First Oral Treatment for Lupus Nephritis
Second Lupus Treatment to Receive FDA Approval in Past Month
NEW YORK, NY. January 22, 2021. The Lupus Research Alliance (LRA) is excited to share that the U.S. Food and Drug Administration (FDA) approved the use of Aurinia Pharmaceuticals’ LupkynisTM (voclosporin) as the first oral treatment developed specifically for adults with active lupus nephritis (LN) in combination with standard of care. Voclosporin follows the recent approval of belimumab by the FDA as new therapies indicated for lupus nephritis – both within the past month.
Affecting about half of all people with lupus, lupus nephritis is one of the most common and dangerous complications of lupus in which the kidneys become inflamed. Despite treatment, for as many as 30 percent, lupus nephritis worsens to cause end-stage renal disease when the kidneys can no longer function properly, and dialysis or an organ transplant is required.1
This approval helps address several barriers to lupus nephritis care identified by two companion surveys of lupus patients and healthcare providers conducted by the Lupus Research Alliance in collaboration with the National Kidney Foundation. The lack of effective treatments for LN was cited as the most common concern among people with lupus. Insufficient understanding of lupus was another challenge shown in the surveys; half of people diagnosed with lupus nephritis did not know that, by definition, they also had lupus. Survey results also point out the need for greater coordination between the two most common specialists treating lupus — nephrologists and rheumatologists.
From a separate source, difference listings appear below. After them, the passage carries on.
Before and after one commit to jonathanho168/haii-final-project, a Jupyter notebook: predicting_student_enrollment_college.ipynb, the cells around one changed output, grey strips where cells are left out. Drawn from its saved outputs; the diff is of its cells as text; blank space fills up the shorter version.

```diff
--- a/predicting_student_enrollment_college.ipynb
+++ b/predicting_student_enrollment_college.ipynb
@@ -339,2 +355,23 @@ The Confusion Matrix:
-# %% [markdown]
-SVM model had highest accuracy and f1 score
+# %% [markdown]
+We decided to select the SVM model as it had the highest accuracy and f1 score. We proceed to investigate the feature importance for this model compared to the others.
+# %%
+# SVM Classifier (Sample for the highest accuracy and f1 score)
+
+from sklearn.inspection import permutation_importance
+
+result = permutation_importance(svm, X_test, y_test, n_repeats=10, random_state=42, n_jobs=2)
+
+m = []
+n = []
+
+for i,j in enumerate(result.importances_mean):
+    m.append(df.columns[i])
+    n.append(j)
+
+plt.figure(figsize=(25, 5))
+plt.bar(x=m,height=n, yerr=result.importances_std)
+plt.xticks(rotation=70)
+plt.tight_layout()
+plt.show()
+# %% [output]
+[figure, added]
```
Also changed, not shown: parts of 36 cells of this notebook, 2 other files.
Lupus Research Alliance President and CEO Kenneth M. Farber commented, “This is a historic moment in lupus with two new drug approvals for lupus nephritis in just over a month. We applaud Aurinia Pharmaceuticals on their success in developing an oral treatment for lupus nephritis. Until recently, there were no drugs specifically indicated for this common and serious complication of lupus. Since lupus impacts people differently and can change over time, a multidisciplinary team approach is going to be key to ensuring better overall care and to minimizing end-stage kidney disease.”
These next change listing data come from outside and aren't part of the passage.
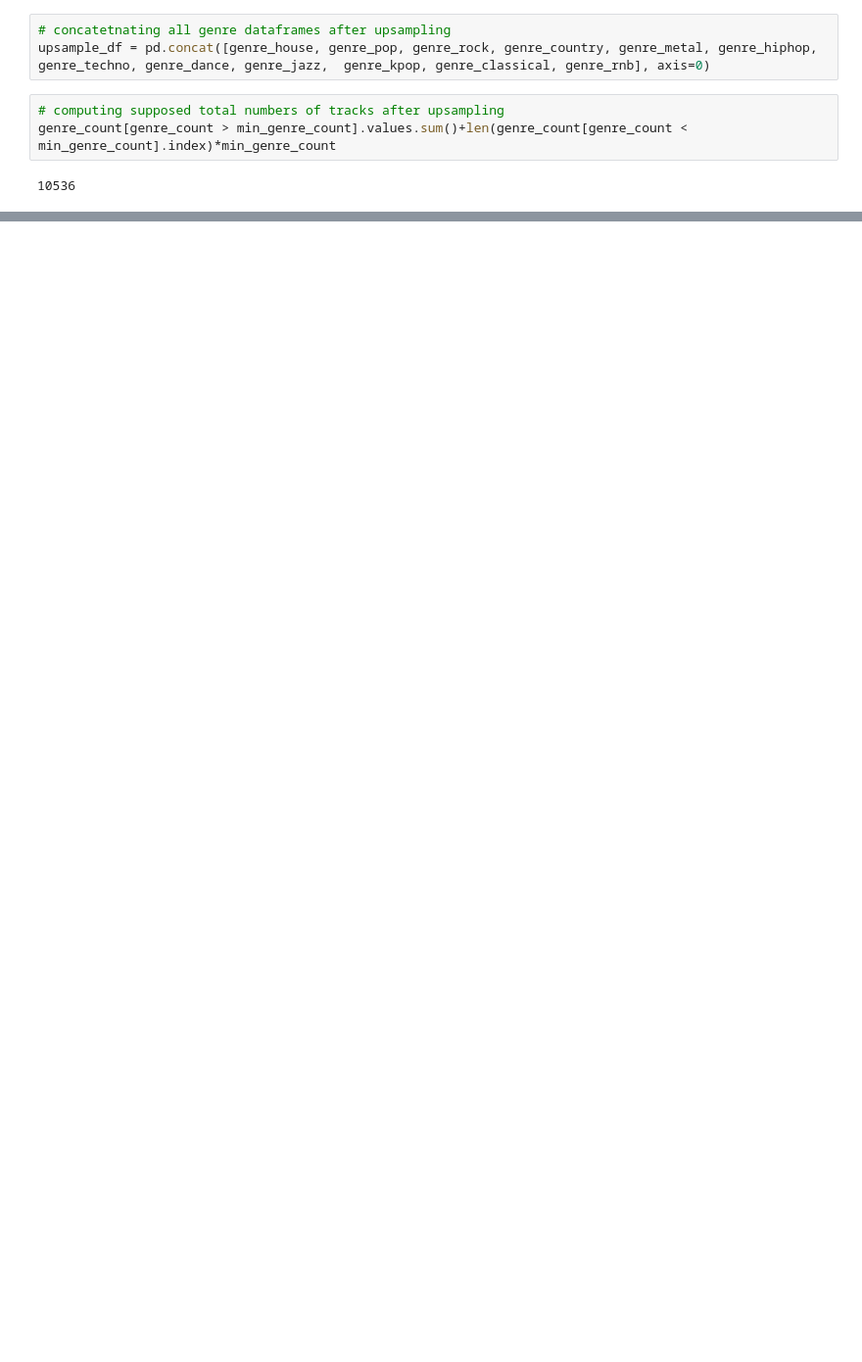
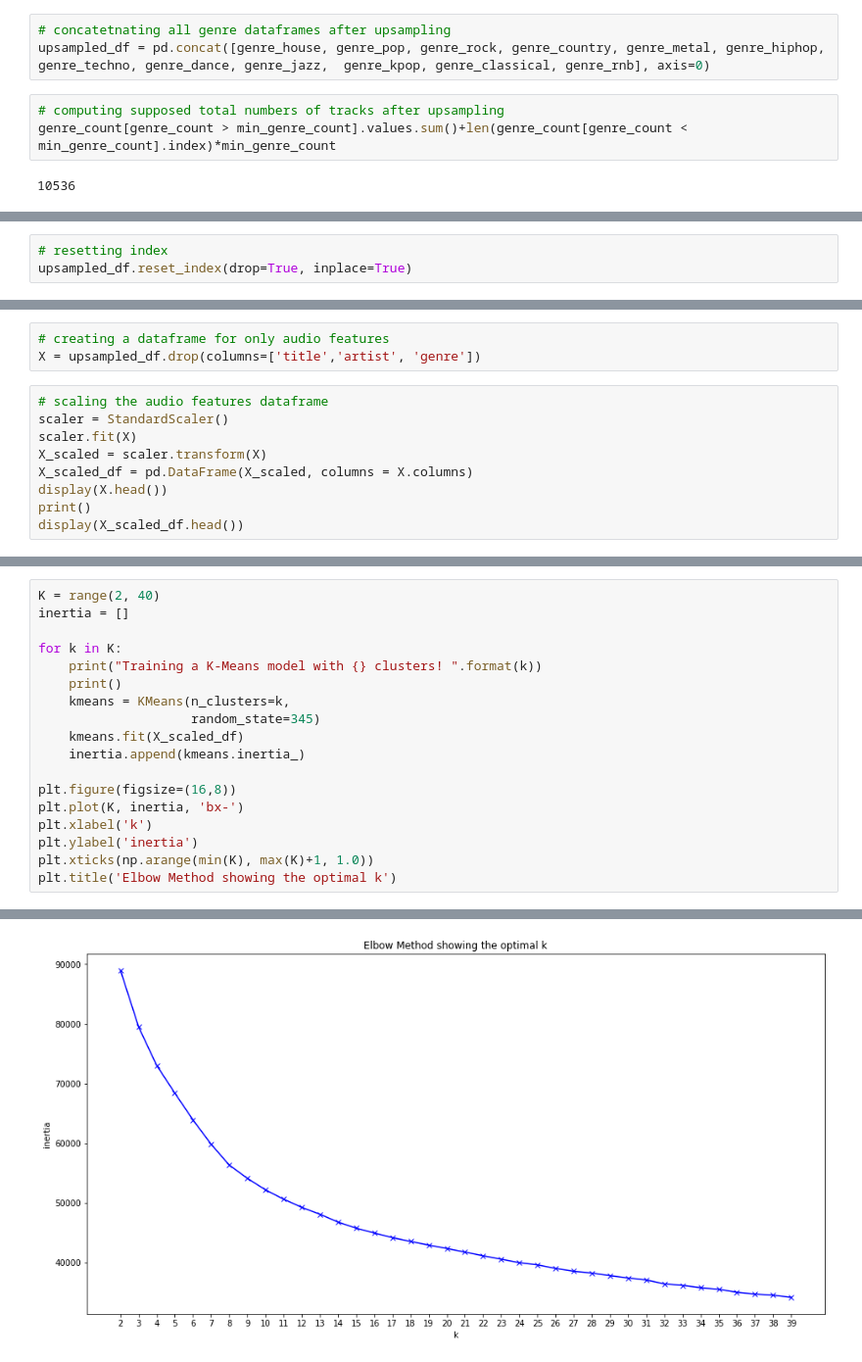
Before and after one commit to lmbauyeung/IronBosco, a Jupyter notebook: 2_Song_Recommender_Project/2_Clustering.ipynb, the cells around one changed output, grey strips where cells are left out. Shown at 98% size. Drawn from its saved outputs; the diff is of its cells as text; blank space fills up the shorter version.

```diff
--- a/2_Song_Recommender_Project/2_Clustering.ipynb
+++ b/2_Song_Recommender_Project/2_Clustering.ipynb
@@ -67,7 +83,7 @@ genre_classical = final_df[final_df['genre']=='classical'].sample(min_genre_coun
 genre_rnb = final_df[final_df['genre']=='rnb'].sample(min_genre_count, replace=True)
 # %%
 # concatetnating all genre dataframes after upsampling
-upsample_df = pd.concat([genre_house, genre_pop, genre_rock, genre_country, genre_metal, genre_hiphop, genre_techno, genre_dance, genre_jazz,  genre_kpop, genre_classical, genre_rnb], axis=0)
+upsampled_df = pd.concat([genre_house, genre_pop, genre_rock, genre_country, genre_metal, genre_hiphop, genre_techno, genre_dance, genre_jazz,  genre_kpop, genre_classical, genre_rnb], axis=0)
 # %%
 # computing supposed total numbers of tracks after upsampling
 genre_count[genre_count > min_genre_count].values.sum()+len(genre_count[genre_count < min_genre_count].index)*min_genre_count
@@ -79,2 +95,5 @@ len(upsample_df)
 # %% [output]
 10536
+# %%
+# resetting index
+upsampled_df.reset_index(drop=True, inplace=True)
@@ -80,0 +103,12 @@ len(upsample_df)
+# %%
+# creating a dataframe for only audio features
+X = upsampled_df.drop(columns=['title','artist', 'genre'])
+# %%
+# scaling the audio features dataframe
+scaler = StandardScaler()
+scaler.fit(X)
+X_scaled = scaler.transform(X)
+X_scaled_df = pd.DataFrame(X_scaled, columns = X.columns)
+display(X.head())
+print()
+display(X_scaled_df.head())
@@ -80,0 +131,19 @@ len(upsample_df)
+# %%
+K = range(2, 40)
+inertia = []
+
+for k in K:
+    print("Training a K-Means model with {} clusters! ".format(k))
+    print()
+    kmeans = KMeans(n_clusters=k,
+                    random_state=345)
+    kmeans.fit(X_scaled_df)
+    inertia.append(kmeans.inertia_)
+
+plt.figure(figsize=(16,8))
+plt.plot(K, inertia, 'bx-')
+plt.xlabel('k')
+plt.ylabel('inertia')
+plt.xticks(np.arange(min(K), max(K)+1, 1.0))
+plt.title('Elbow Method showing the optimal k')
+# %% [output]
@@ -80,0 +168 @@ len(upsample_df)
+[figure, added]
```
Also changed, not shown: parts of 13 cells of this notebook, 39 other files.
The approval of voclosporin is based on data taken from a combined analysis of two positive pivotal trials — the pivotal AURORA Phase 3 study and the AURA-LV Phase 2 study. Results from more than 500 lupus nephritis patients showed that those who had been treated with voclosporin in combination with standard therapy of mycophenolate mofetil and low-dose steroids had better and faster response rates than those who received the standard therapy alone.
The trials were led by Dr. Brad Rovin, Director of the Division of Nephrology and Medical Director of the Center for Clinical Research Management at the Ohio State University Wexner Medical Center. Dr. Rovin also serves on the Protocol Review & Design Sub-Committee of the Lupus Clinical Investigators Network (LuCIN), managed by Lupus Therapeutics, an affiliate of the Lupus Research Alliance.
Recognizing the persistent gap in lupus nephritis care, the Lupus Research Alliance has devoted since its inception considerable resources to studying ways to better diagnose, monitor and manage this most common complication of lupus. Among the more than 40 funded research grants focused specifically on lupus nephritis, many have laid the groundwork for critical advances in therapeutic development. These include the identification of several key biomarkers which have opened the door to new therapeutic developments that are in early clinical trials. Other LRA funded investigators used novel ways to visualize the cells inside the diseased kidney, including a powerful tool called intravital multifocal microscopy that can see through skin. In addition, the LRA is a partner in the National Institutes of Health Accelerating Medicines Partnership which is making unprecedented progress in our understanding of lupus nephritis.
About Lupus Nephritis
Lupus nephritis (LN) is inflammation of the kidney that occurs as a common symptom of systemic lupus erythematosus (SLE), also known as lupus. Proteins in the immune system called antibodies damage important structures in the kidney. Lupus nephritis is the most common complication of lupus. Five out of 10 adults with lupus will have lupus nephritis, while eight out of 10 children with lupus will have kidney damage, which usually stems from lupus nephritis. LN is more common among women than men and particularly among those who are Black, Latinx, and/or Asian.[i]
Click here for the announcement from Aurinia Pharmaceuticals Inc.
Lupus is a chronic, complex autoimmune disease that affects millions of people worldwide. More than 90 percent of people with lupus are women; lupus most often strikes during the childbearing years of 15-45. African Americans, Latinx, Asians and Native Americans are two to three times at greater risk than Caucasians. In lupus, the immune system, which is designed to protect against infection, creates antibodies that can attack any part of the body including the kidneys, brain, heart, lungs, blood, skin, and joints.
About the Lupus Research Alliance
The Lupus Research Alliance is the largest non-governmental, non-profit funder of lupus research worldwide. The organization aims to transform treatment by funding the most innovative lupus research, fostering diverse scientific talent, and driving discovery toward better diagnostics, improved treatments and ultimately a cure for lupus. Because the Lupus Research Alliance’s Board of Directors fund all administrative and fundraising costs, 100% of all donations goes to support lupus research programs.